To reduce the number of single-use waste bags used, the team also instructed their cleaning staff to not replace single-use waste bags if it wasn’t really necessary.
“As one of the main principles of the circular economy is to reuse, the next step for us was to investigate reusable waste bags,” - continues Danique. “That’s how we found TOMbag. Some waste streams are suitable to have a reusable waste bag and for those we’re trying to upscale the use of TOMbag.”

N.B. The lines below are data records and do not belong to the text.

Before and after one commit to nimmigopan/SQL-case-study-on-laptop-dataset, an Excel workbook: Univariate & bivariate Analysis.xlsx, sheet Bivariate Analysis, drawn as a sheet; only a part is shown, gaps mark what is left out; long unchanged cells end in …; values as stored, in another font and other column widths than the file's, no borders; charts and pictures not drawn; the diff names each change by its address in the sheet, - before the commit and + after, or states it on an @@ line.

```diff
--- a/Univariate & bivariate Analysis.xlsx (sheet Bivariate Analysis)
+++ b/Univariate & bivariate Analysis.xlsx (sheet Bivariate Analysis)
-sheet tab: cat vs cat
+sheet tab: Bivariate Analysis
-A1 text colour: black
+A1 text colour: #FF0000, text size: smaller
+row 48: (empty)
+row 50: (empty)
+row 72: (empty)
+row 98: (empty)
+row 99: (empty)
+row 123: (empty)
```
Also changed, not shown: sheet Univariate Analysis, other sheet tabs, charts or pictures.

ISS Facility Services in the Netherlands piloted TOMbag at PwC, one of its major accounts. “Towards the end of 2021 we started a pilot for reusable cup return stations at our client’s employee canteens. During this pilot the cups needed to be returned to designated return stations. We quickly realised that from an operational point of view it would be more convenient to put a bag inside the return stations. For the pilot where reuse and sharing are the main parameters, a reusable waste bag is simply a great addition!” - states Danique.

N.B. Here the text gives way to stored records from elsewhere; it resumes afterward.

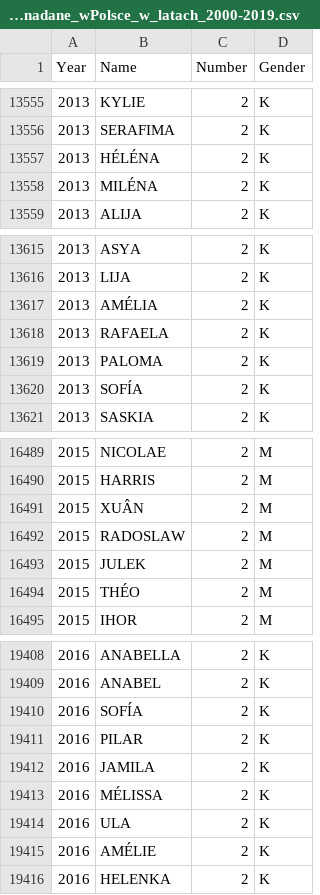
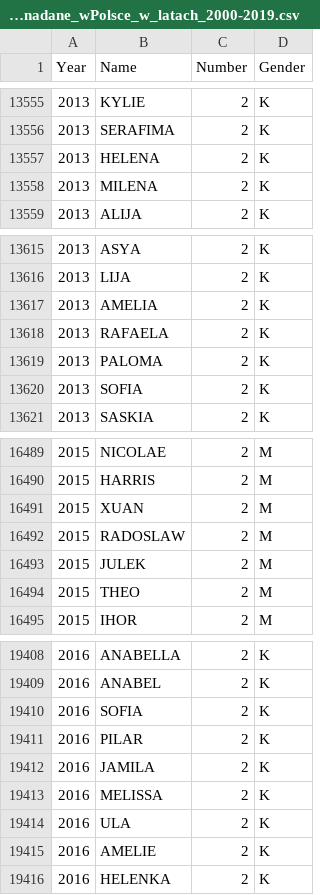
Before and after one commit to Famidore/GenerativeDataBases, a CSV file: generative_databases/data/Poland_all_first_last_names/Imiona_nadane_wPolsce_w_latach_2000-2019.csv, drawn as a sheet; only a part is shown, gaps mark what is left out; the diff covers the shown part only.

```diff
--- a/generative_databases/data/Poland_all_first_last_names/Imiona_nadane_wPolsce_w_latach_2000-2019.csv
+++ b/generative_databases/data/Poland_all_first_last_names/Imiona_nadane_wPolsce_w_latach_2000-2019.csv
@@ -13556,4 +13556,4 @@ Year,Name,Number,Gender
 2013,SERAFIMA,2,K
-2013,HÉLÉNA,2,K
-2013,MILÉNA,2,K
+2013,HELENA,2,K
+2013,MILENA,2,K
 2013,ALIJA,2,K
@@ -13616,6 +13616,6 @@ Year,Name,Number,Gender
 2013,LIJA,2,K
-2013,AMÉLIA,2,K
+2013,AMELIA,2,K
 2013,RAFAELA,2,K
 2013,PALOMA,2,K
-2013,SOFÍA,2,K
+2013,SOFIA,2,K
 2013,SASKIA,2,K
@@ -16490,6 +16490,6 @@ Year,Name,Number,Gender
 2015,HARRIS,2,M
-2015,XUÂN,2,M
+2015,XUAN,2,M
 2015,RADOSLAW,2,M
 2015,JULEK,2,M
-2015,THÉO,2,M
+2015,THEO,2,M
 2015,IHOR,2,M
@@ -19409,8 +19409,8 @@ Year,Name,Number,Gender
 2016,ANABEL,2,K
-2016,SOFÍA,2,K
+2016,SOFIA,2,K
 2016,PILAR,2,K
 2016,JAMILA,2,K
-2016,MÉLISSA,2,K
+2016,MELISSA,2,K
 2016,ULA,2,K
-2016,AMÉLIE,2,K
+2016,AMELIE,2,K
 2016,HELENKA,2,K
```
Also changed, not shown: 150 edited cells elsewhere in this file, 3 other files.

It is then that they discovered that the use of single-use plastic waste bags makes up a significant part of all the single-use plastics the company purchases annually.

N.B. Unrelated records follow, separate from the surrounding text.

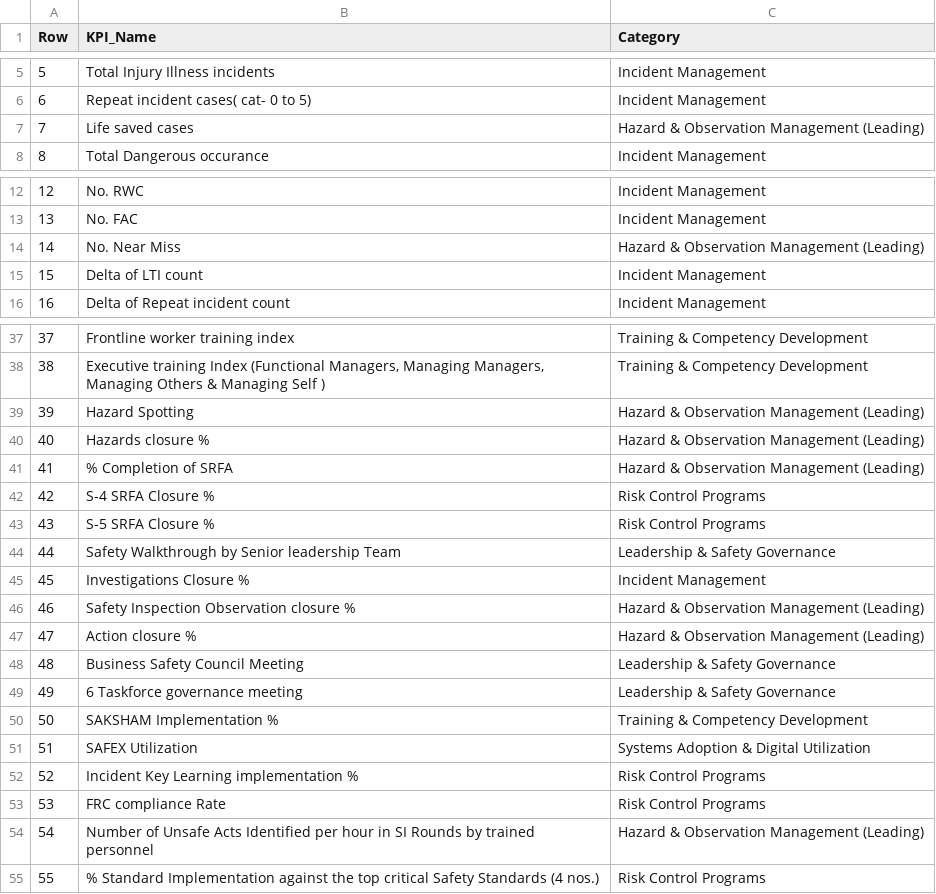
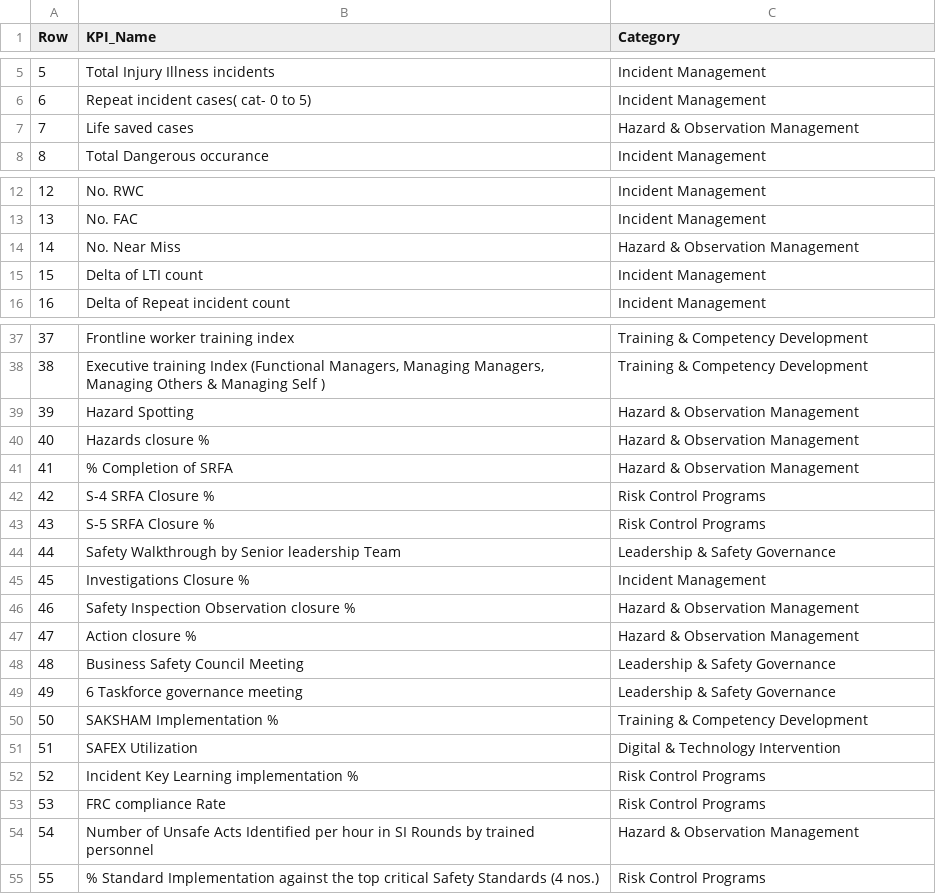
Before and after one commit to abhinandanunawane/Adani-Safety-MIS, a CSV file: PowerBI_Assets/Dim_KPI_Category.csv, drawn as a sheet; only a part is shown, gaps mark what is left out.

```diff
--- a/PowerBI_Assets/Dim_KPI_Category.csv
+++ b/PowerBI_Assets/Dim_KPI_Category.csv
@@ -6,3 +6,3 @@
 6	Repeat incident cases( cat- 0 to 5)	Incident Management
-7	Life saved cases	Hazard & Observation Management (Leading)
+7	Life saved cases	Hazard & Observation Management
 8	Total Dangerous occurance	Incident Management
@@ -13,3 +13,3 @@
 13	No. FAC	Incident Management
-14	No. Near Miss	Hazard & Observation Management (Leading)
+14	No. Near Miss	Hazard & Observation Management
 15	Delta of LTI count	Incident Management
@@ -38,5 +38,5 @@
 38	Executive training Index (Functional Managers, Managing Managers, Managing Others & Managing Self )	Training & Competency Development
-39	Hazard Spotting	Hazard & Observation Management (Leading)
-40	Hazards closure %	Hazard & Observation Management (Leading)
-41	% Completion of SRFA	Hazard & Observation Management (Leading)
+39	Hazard Spotting	Hazard & Observation Management
+40	Hazards closure %	Hazard & Observation Management
+41	% Completion of SRFA	Hazard & Observation Management
 42	S-4 SRFA Closure %	Risk Control Programs
@@ -45,4 +45,4 @@
 45	Investigations Closure %	Incident Management
-46	Safety Inspection Observation closure %	Hazard & Observation Management (Leading)
-47	Action closure %	Hazard & Observation Management (Leading)
+46	Safety Inspection Observation closure %	Hazard & Observation Management
+47	Action closure %	Hazard & Observation Management
 48	Business Safety Council Meeting	Leadership & Safety Governance
@@ -50,6 +50,6 @@
 50	SAKSHAM Implementation %	Training & Competency Development
-51	SAFEX Utilization 	Systems Adoption & Digital Utilization
+51	SAFEX Utilization 	Digital & Technology Intervention
 52	Incident Key Learning implementation %	Risk Control Programs
 53	FRC compliance Rate	Risk Control Programs
-54	Number of Unsafe Acts Identified per hour in SI Rounds by trained personnel	Hazard & Observation Management (Leading)
+54	Number of Unsafe Acts Identified per hour in SI Rounds by trained personnel	Hazard & Observation Management
 55	% Standard Implementation against the top critical Safety Standards (4 nos.)	Risk Control Programs
```
Also changed, not shown: PowerBI_Assets/Dim_Category.csv, PowerBI_Assets/Master_KPI_Measures_Link.csv, 19 other files.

During the pilot two TOMbags were used per each return station as one would be drying after cleaning and the other one would be in use. ISS Netherlands team shared that if using single-use waste bags, for each return station they would use anywhere in between 225 and 450 single-use plastic waste bags per year, each of which weighs around 75 grams. Switching to TOMbag reusable garbage bags helps them save somewhere in between 17kg and 33kg of single-use plastic for each return station per year.
Overall, TOMbag reusable bin liners were tested for 10 weeks and were evaluated based on several criteria - ease of use, hygiene and overall environmental impact.
The results from the pilot were successful. “Our cleaning staff ended up being real ambassadors of the concept. They found that TOMbags are easy to use and clean - you just need some water and after drying, they are ready to be reused. Also, they were quite satisfied with the design.”
Based on the results of the pilot ISS Facility Services in the Netherlands plans to upscale the use of TOMbags for reusable return stations at PwC offices in Amsterdam and Rotterdam. ISS Facility Services in the Netherlands also plans to roll out TOMbag reusable garbage bags for their “clean” streams in areas where they receive a lot of guests.
The ISS Facility Services in the Netherlands team is determined and optimistic when talking about achieving their net zero goals. Using innovative approaches similar to TOMbag reusable garbage bags helps their business to achieve their sustainability goals faster. “However, we’re not alone in this race against climate change - our partners, clients and suppliers must commit themselves to achieving the same goals,” - concludes Danique.